Photo: Connecticut River Conservancy

HARTFORD, Conn. (WTNH) — The Connecticut River Conservancy is seeking boater feedback on an invasive plant that is preventing access to the river.

The conservancy says over the last few years, thick mats of the invasive aquatic plant hydrilla have overwhelmed rivers, coves, inlets, and riverbanks along the Connecticut River. The plant can grow so densely that it limits access for boaters, anglers, and receptionists on the river.

Marinas and municipalities have reported to the conservancy that they can no longer access boat slips and docks due to the severity of the hydrilla infestations, which is limiting business opportunities.

“Hydrilla can spread through a process known as fragmentation, in which the plants, due to some sort of disruption, break apart and regrow elsewhere,” said Kelsey Wentling, River Steward at the Connecticut River Conservancy (CRC). “Fragmentation often happens when boats go through a patch of hydrilla. For this reason, it is critical that those using paddle boats, power boats, jet skis, and fishing equipment in the Connecticut River be aware of invasive hydrilla and then take steps to reduce its spread.”

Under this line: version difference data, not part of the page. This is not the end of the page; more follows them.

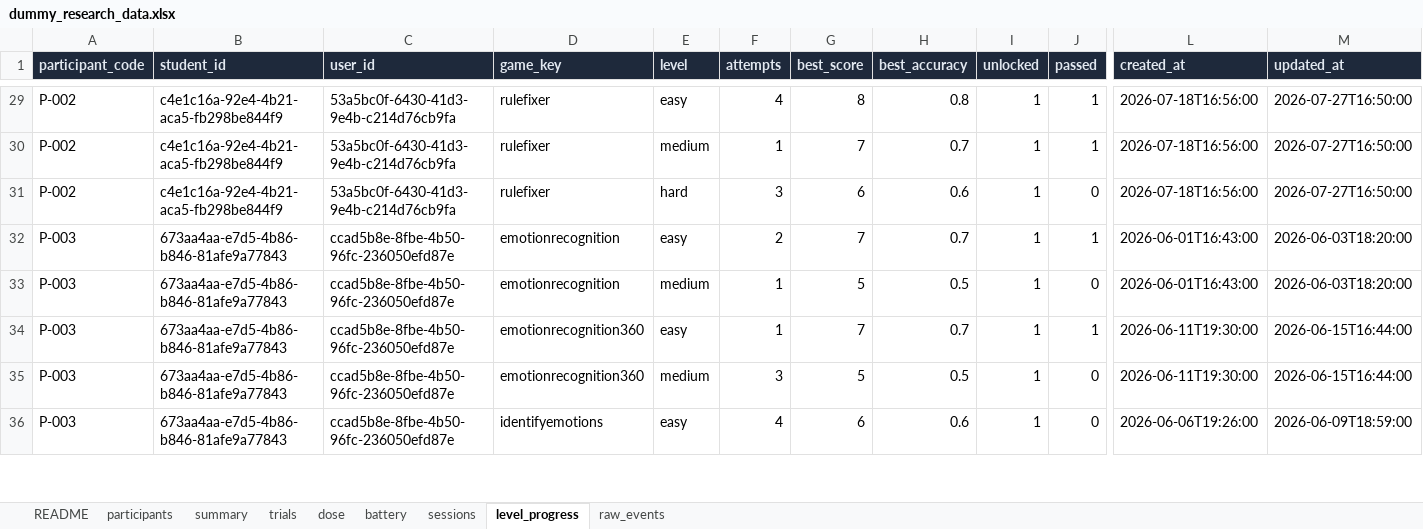
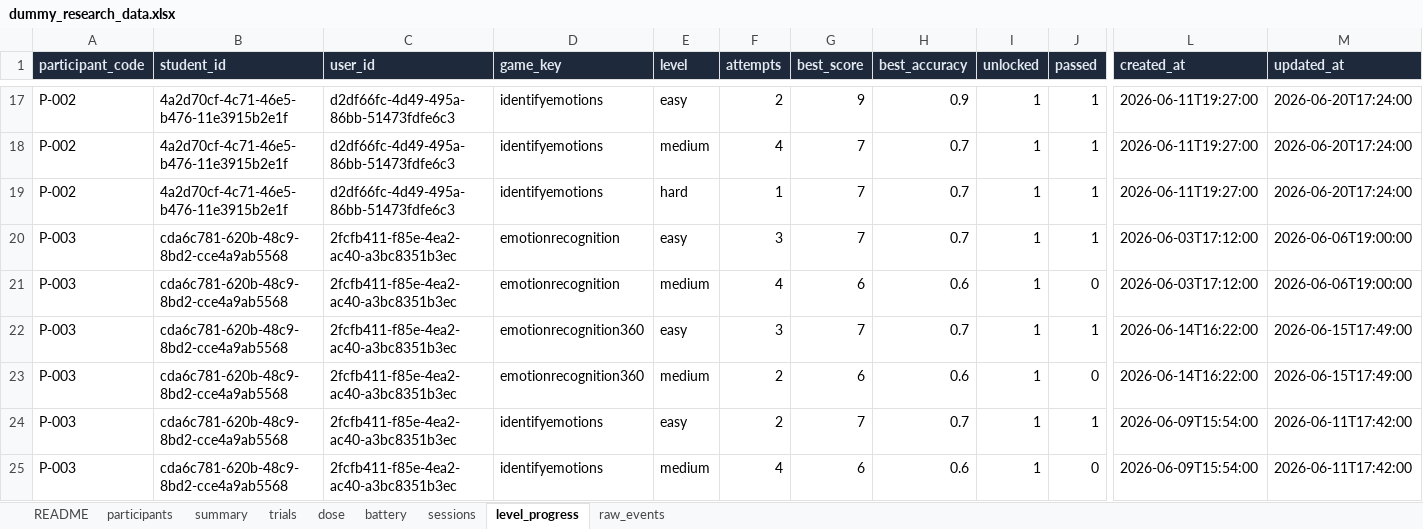
Before and after one commit to subair-zufi/autism-games, an Excel workbook: sample-data/dummy_research_data.xlsx, sheet level_progress, drawn as a sheet; only a part is shown, gaps mark what is left out; values as stored, in another font and other column widths than the file's, no borders; addresses are those after the commit; rows hold the shown columns only; the diff covers the shown part only; the diff names each change by its address in the sheet, - before the commit and + after, or states it on an @@ line.

```diff
--- a/sample-data/dummy_research_data.xlsx (sheet level_progress)
+++ b/sample-data/dummy_research_data.xlsx (sheet level_progress)
-B17:B19 (student_id): c4e1c16a-92e4-4b21-aca5-fb298be844f9
+B17:B19 (student_id): 4a2d70cf-4c71-46e5-b476-11e3915b2e1f
-C17:C19 (user_id): 53a5bc0f-6430-41d3-9e4b-c214d76cb9fa
+C17:C19 (user_id): d2df66fc-4d49-495a-86bb-51473fdfe6c3
-D17:D19 (game_key): rulefixer
+D17:D19 (game_key): identifyemotions
-F17 (attempts): 4
+F17 (attempts): 2
-G17 (best_score): 8
+G17 (best_score): 9
-H17 (best_accuracy): 0.8
+H17 (best_accuracy): 0.9
-L17:L19 (created_at): 2026-07-18T16:56:00
+L17:L19 (created_at): 2026-06-11T19:27:00
-M17:M19 (updated_at): 2026-07-27T16:50:00
+M17:M19 (updated_at): 2026-06-20T17:24:00
-F18 (attempts): 1
+F18 (attempts): 4
-F19 (attempts): 3
+F19 (attempts): 1
-G19 (best_score): 6
+G19 (best_score): 7
-H19 (best_accuracy): 0.6
+H19 (best_accuracy): 0.7
-J19 (passed): 0
+J19 (passed): 1
-B20:B23 (student_id): 673aa4aa-e7d5-4b86-b846-81afe9a77843
+B20:B23 (student_id): cda6c781-620b-48c9-8bd2-cce4a9ab5568
-C20:C23 (user_id): ccad5b8e-8fbe-4b50-96fc-236050efd87e
+C20:C23 (user_id): 2fcfb411-f85e-4ea2-ac40-a3bc8351b3ec
-F20 (attempts): 2
+F20 (attempts): 3
-L20:L21 (created_at): 2026-06-01T16:43:00
+L20:L21 (created_at): 2026-06-03T17:12:00
-M20:M21 (updated_at): 2026-06-03T18:20:00
+M20:M21 (updated_at): 2026-06-06T19:00:00
-F21 (attempts): 1
+F21 (attempts): 4
-G21 (best_score): 5
+G21 (best_score): 6
-H21 (best_accuracy): 0.5
+H21 (best_accuracy): 0.6
-F22 (attempts): 1
+F22 (attempts): 3
-L22:L23 (created_at): 2026-06-11T19:30:00
+L22:L23 (created_at): 2026-06-14T16:22:00
-M22:M23 (updated_at): 2026-06-15T16:44:00
+M22:M23 (updated_at): 2026-06-15T17:49:00
-F23 (attempts): 3
+F23 (attempts): 2
-G23 (best_score): 5
+G23 (best_score): 6
-H23 (best_accuracy): 0.5
+H23 (best_accuracy): 0.6
+row 24: P-003 | cda6c781-620b-48c9-8bd2-cce4a9ab5568 | 2fcfb411-f85e-4ea2-ac40-a3bc8351b3ec | identifyemotions | easy | 2 | 7 | 0.7 | 1 | 1 | 2026-06-09T15:54:00 | 2026-06-11T17:42:00
-B25 (student_id): 673aa4aa-e7d5-4b86-b846-81afe9a77843
+B25 (student_id): cda6c781-620b-48c9-8bd2-cce4a9ab5568
-C25 (user_id): ccad5b8e-8fbe-4b50-96fc-236050efd87e
+C25 (user_id): 2fcfb411-f85e-4ea2-ac40-a3bc8351b3ec
-E25 (level): easy
+E25 (level): medium
-L25 (created_at): 2026-06-06T19:26:00
+L25 (created_at): 2026-06-09T15:54:00
-M25 (updated_at): 2026-06-09T18:59:00
+M25 (updated_at): 2026-06-11T17:42:00
```
Also changed, not shown: 29 removed rows and 236 edited cells elsewhere in this sheet, sheet raw_events, sheet trials, sheet sessions, sheet dose, sheet summary, sheet battery, 2 more sheets, 43 other files.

In addition to business impacts, hydrilla outcompetes native plants and replaces habitat for sensitive plants and animals, including migratory fish. According to the conservatory, researchers have recently discovered that hydrilla infestations can host a type of bacteria that when exposed to bromide, can produce a neurotoxin that is deadly to animals.

The conservancy says these factors make the plant a threat to the economic and environmental integrity of the Connecticut River valley.

CRC is seeking survey responses from boaters in the region to understand how the boating community can best contribute to preventing the spread of invasive hydrilla. You can take the survey here.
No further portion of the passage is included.